- Irish Proverb
Filmed on the beautiful and moody West Coast of Ireland, this is a tale of a girl who discovers that her family has been touched by myth and magic. What's remarkable about this movie is that it's not told as a cute fantasy for children, but as a straightforward, unsentimental story. That gives the film an understated charm that is completely absorbing in its atmosphere and subtle tone.
Edited and adapted from a review by Jeff Shannon.
Click here for Roan Inish
Karan Casey, formerly with Ireland's noted group Solas, performs a re-telling of the myth that inspired the moving family film, "The Secret of Roan Inish." Using traditional Irish instruments; uilleann pipes, the low whistle, the concertina, and the violin, as well as some of the purest, sweetest voices ever heard on a children's recording, the Seal Maiden is a wonderful bonus for parents who want their children to enjoy magical, imaginative stories and authentic Irish music.
Click here for Seal Maiden
A Child's Treasury of Irish Rhymes
Compiled by Alice Taylor
This playful collection of poetry is culled from Taylor's childhood memories.

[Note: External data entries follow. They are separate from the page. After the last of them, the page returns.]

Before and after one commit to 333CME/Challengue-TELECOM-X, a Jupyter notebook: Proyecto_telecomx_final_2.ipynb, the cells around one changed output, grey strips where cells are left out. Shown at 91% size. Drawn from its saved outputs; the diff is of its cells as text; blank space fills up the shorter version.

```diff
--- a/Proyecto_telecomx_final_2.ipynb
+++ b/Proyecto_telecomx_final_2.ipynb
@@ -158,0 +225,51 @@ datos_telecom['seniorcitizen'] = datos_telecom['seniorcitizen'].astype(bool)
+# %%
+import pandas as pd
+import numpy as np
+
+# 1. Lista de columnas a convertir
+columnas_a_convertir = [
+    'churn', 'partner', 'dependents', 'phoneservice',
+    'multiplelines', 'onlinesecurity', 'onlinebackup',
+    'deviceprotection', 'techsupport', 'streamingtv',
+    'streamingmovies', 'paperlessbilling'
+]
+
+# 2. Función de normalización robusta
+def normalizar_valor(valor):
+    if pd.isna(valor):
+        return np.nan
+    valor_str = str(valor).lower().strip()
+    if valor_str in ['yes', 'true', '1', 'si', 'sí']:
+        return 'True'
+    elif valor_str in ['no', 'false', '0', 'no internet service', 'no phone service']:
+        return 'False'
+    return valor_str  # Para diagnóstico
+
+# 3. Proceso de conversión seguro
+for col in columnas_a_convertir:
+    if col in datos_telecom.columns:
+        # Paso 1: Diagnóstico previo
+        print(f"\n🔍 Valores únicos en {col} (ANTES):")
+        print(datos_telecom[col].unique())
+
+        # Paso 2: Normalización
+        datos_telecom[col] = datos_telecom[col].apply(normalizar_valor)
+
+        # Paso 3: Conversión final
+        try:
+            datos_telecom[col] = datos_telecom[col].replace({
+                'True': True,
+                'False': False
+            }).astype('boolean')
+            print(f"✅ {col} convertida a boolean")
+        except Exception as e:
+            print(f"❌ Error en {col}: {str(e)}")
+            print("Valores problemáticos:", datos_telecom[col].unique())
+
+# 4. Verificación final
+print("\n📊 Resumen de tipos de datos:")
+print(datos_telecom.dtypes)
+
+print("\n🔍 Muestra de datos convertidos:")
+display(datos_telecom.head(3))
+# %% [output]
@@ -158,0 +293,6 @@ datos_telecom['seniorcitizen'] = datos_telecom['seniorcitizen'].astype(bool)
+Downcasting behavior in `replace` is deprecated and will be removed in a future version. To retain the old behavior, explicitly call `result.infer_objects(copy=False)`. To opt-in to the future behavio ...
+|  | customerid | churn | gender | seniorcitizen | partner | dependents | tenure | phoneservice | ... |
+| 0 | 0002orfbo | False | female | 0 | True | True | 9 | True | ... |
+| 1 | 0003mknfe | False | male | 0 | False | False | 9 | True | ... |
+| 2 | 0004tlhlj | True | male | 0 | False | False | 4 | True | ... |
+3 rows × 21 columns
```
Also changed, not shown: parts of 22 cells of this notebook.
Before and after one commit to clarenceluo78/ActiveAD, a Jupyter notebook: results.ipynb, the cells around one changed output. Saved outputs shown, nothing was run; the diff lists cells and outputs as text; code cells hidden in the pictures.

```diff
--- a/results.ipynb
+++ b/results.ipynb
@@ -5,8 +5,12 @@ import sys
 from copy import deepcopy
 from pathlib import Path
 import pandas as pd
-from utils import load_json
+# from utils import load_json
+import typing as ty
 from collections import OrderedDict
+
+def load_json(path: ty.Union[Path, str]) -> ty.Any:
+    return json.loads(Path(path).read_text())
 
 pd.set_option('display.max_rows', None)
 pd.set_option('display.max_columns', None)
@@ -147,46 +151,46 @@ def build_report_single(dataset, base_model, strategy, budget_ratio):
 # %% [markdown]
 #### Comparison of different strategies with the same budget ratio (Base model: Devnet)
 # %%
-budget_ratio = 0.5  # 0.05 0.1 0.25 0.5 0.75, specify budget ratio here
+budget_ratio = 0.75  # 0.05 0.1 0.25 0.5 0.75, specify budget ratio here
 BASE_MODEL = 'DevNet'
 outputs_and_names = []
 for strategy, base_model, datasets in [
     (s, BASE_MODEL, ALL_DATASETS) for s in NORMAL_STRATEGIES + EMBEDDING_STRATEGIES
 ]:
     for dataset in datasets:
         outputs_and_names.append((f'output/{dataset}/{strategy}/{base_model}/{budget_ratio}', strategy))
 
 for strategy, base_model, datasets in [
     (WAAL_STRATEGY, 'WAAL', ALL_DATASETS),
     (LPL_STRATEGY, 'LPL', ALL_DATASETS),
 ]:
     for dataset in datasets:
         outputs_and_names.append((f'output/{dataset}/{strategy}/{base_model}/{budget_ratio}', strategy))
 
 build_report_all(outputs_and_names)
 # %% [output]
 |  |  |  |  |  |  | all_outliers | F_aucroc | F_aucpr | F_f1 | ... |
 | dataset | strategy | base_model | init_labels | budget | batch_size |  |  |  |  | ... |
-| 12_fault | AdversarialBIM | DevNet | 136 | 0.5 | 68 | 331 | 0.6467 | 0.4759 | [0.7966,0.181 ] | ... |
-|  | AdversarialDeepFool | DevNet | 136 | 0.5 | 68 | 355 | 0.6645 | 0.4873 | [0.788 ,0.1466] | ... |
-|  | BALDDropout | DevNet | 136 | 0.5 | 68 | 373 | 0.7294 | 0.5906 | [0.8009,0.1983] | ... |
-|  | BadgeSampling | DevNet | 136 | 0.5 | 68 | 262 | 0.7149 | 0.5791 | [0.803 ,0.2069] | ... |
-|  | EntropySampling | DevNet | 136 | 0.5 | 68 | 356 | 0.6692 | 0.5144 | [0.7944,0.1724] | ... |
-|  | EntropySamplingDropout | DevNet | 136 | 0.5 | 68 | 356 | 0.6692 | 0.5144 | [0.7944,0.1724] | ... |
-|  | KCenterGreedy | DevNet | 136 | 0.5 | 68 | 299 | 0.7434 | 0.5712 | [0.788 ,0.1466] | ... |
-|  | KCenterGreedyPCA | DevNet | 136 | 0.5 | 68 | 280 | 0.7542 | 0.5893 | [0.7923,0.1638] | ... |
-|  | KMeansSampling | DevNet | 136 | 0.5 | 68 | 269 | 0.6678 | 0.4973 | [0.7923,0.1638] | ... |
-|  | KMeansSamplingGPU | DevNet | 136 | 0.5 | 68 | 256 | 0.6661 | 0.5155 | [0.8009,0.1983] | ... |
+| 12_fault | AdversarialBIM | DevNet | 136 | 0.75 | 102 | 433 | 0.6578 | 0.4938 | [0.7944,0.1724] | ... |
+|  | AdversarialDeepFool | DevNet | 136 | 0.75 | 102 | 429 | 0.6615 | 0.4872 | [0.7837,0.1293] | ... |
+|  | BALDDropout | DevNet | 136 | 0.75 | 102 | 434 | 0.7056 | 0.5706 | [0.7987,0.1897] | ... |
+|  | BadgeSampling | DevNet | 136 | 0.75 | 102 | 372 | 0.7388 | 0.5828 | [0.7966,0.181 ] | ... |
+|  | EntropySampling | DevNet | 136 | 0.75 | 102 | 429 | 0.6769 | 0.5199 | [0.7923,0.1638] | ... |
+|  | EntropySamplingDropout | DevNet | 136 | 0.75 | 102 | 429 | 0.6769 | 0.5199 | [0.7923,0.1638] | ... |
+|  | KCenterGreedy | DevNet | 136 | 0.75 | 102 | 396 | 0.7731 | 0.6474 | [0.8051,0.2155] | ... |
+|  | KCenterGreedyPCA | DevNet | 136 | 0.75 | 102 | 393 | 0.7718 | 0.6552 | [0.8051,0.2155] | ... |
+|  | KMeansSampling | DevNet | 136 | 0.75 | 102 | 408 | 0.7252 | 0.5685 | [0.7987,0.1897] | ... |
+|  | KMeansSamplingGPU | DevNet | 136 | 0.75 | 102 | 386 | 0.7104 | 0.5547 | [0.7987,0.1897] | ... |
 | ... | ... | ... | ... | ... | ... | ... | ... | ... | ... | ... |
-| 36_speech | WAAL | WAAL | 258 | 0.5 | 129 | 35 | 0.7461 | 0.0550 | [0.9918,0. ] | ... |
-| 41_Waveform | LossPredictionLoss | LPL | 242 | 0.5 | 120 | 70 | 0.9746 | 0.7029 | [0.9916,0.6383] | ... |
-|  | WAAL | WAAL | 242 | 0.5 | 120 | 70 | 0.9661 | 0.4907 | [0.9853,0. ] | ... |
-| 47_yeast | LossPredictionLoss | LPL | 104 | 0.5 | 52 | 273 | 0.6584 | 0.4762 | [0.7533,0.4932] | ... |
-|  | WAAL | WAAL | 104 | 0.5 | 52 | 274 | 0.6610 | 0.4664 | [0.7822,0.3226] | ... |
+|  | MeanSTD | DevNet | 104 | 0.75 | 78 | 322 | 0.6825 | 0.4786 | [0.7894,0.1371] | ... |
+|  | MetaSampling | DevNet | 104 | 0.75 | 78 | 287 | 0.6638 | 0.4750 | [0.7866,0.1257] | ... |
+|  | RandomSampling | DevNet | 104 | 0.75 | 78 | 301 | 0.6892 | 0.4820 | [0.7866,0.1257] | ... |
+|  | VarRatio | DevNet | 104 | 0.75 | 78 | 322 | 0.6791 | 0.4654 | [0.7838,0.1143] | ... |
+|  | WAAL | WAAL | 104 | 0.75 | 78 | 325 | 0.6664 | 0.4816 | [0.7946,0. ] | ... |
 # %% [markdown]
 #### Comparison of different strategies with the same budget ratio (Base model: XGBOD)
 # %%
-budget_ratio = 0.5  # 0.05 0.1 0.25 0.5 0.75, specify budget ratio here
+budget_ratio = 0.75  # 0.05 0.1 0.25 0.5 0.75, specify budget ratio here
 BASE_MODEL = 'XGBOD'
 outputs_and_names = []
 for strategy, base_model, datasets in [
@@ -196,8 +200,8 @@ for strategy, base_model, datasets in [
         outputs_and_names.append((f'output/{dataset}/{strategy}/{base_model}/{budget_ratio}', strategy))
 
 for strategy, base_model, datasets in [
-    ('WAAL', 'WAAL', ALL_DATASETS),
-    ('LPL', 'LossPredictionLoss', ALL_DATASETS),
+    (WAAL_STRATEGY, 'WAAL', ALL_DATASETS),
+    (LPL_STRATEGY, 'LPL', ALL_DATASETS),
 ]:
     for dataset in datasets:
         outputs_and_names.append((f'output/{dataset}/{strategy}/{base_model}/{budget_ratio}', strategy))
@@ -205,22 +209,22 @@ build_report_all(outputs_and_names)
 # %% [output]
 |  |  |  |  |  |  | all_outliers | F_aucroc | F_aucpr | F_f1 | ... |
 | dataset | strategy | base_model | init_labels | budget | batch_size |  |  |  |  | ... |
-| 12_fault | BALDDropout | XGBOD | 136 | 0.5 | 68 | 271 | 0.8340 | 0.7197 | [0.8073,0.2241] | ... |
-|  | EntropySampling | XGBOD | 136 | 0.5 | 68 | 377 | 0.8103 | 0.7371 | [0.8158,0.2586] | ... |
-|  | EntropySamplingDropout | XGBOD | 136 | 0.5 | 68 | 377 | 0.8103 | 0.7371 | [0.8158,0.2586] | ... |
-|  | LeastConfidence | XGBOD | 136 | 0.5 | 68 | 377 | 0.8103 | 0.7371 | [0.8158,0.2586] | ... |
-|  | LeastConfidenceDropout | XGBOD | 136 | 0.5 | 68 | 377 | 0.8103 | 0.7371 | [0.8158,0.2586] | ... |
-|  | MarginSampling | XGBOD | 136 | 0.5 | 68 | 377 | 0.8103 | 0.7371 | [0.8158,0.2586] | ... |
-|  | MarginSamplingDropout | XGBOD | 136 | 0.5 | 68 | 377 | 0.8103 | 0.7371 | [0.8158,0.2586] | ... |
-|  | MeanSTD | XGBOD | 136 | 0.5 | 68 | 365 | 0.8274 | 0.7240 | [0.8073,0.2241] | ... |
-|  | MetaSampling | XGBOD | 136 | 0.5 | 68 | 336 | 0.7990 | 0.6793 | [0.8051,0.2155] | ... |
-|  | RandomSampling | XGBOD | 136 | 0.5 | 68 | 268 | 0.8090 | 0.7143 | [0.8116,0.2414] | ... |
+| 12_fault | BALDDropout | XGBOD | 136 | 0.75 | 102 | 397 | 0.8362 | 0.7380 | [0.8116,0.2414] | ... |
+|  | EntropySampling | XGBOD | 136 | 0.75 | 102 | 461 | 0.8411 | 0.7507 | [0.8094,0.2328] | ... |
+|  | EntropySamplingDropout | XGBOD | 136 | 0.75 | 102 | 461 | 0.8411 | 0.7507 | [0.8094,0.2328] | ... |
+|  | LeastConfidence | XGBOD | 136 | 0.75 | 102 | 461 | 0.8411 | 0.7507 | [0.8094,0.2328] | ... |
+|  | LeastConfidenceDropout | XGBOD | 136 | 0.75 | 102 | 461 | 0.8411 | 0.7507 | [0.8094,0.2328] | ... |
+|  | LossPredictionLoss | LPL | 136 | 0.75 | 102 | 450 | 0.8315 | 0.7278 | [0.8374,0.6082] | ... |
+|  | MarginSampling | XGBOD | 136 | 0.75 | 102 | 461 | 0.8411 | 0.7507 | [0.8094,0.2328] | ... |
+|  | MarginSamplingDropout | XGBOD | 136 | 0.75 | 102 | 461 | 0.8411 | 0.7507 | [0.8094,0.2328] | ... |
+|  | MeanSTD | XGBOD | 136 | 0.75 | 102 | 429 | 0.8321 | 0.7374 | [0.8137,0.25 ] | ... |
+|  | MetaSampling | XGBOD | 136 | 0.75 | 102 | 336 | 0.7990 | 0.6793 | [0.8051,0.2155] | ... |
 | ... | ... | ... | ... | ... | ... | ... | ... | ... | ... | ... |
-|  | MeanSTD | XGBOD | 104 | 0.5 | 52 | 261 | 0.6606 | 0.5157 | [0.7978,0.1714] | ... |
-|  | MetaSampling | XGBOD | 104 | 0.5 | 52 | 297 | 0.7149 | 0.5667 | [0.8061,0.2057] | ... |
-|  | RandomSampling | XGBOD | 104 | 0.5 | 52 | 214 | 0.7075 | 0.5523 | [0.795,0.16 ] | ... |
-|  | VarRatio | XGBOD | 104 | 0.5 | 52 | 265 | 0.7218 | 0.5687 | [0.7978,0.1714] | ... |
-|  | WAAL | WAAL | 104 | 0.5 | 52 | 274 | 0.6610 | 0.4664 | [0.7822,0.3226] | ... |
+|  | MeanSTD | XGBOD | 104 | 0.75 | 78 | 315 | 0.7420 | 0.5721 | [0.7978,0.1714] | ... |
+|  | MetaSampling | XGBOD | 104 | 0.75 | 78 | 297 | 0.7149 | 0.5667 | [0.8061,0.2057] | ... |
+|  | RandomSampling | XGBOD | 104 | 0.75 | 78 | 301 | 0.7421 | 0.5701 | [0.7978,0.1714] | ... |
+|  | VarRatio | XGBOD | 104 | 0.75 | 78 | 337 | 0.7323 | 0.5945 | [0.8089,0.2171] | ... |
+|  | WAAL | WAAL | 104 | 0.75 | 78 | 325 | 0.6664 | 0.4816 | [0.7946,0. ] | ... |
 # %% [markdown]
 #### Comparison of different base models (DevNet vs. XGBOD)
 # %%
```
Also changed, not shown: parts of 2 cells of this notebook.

It whisks readers' imaginations to the Emerald Isle, and in the tradition of Irish lore, fairies, elves and mischievous shoemakers flit magically among the pages.
Click here for Children's Rhymes.